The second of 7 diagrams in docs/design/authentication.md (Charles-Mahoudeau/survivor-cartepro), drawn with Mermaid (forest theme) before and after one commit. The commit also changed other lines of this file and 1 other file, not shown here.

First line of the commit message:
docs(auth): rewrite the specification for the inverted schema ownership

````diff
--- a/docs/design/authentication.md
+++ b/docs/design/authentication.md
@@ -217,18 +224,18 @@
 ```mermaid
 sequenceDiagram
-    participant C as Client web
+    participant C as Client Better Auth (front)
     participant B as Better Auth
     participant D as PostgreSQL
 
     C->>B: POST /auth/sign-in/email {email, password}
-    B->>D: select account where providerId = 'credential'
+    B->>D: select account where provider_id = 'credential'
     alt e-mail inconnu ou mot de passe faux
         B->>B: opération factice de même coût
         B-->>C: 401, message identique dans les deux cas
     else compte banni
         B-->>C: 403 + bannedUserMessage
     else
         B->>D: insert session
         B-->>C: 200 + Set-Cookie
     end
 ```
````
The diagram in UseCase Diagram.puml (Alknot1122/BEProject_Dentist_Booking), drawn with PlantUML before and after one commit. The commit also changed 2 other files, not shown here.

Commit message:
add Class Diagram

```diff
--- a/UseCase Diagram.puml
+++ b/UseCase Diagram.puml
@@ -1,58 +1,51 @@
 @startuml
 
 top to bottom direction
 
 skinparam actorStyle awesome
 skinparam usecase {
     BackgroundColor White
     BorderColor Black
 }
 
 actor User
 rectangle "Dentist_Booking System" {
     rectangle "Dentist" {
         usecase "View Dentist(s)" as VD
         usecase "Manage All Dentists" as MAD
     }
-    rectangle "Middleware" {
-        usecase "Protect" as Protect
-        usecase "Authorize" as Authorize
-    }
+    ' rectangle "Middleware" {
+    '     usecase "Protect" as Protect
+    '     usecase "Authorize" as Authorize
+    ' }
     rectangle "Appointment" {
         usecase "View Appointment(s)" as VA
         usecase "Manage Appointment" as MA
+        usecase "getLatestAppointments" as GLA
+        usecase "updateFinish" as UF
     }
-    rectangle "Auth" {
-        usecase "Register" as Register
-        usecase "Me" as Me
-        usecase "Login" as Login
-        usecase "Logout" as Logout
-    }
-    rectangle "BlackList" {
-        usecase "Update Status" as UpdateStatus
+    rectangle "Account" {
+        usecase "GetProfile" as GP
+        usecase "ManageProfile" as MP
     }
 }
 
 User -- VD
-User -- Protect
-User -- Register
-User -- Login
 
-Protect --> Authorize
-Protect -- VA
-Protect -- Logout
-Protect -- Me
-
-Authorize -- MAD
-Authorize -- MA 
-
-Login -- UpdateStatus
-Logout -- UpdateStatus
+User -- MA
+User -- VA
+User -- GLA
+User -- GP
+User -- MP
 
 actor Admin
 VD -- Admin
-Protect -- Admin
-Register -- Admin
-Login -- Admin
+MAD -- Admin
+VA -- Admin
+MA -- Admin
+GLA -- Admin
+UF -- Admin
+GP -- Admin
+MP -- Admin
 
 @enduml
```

# WHAT THIS TASK INVOLVES
From the listing above, collect every line that mentions the word "Authorize".

# TASK RESPONSE
-        usecase "Authorize" as Authorize
+    '     usecase "Authorize" as Authorize
-Protect --> Authorize
-Authorize -- MAD
-Authorize -- MA 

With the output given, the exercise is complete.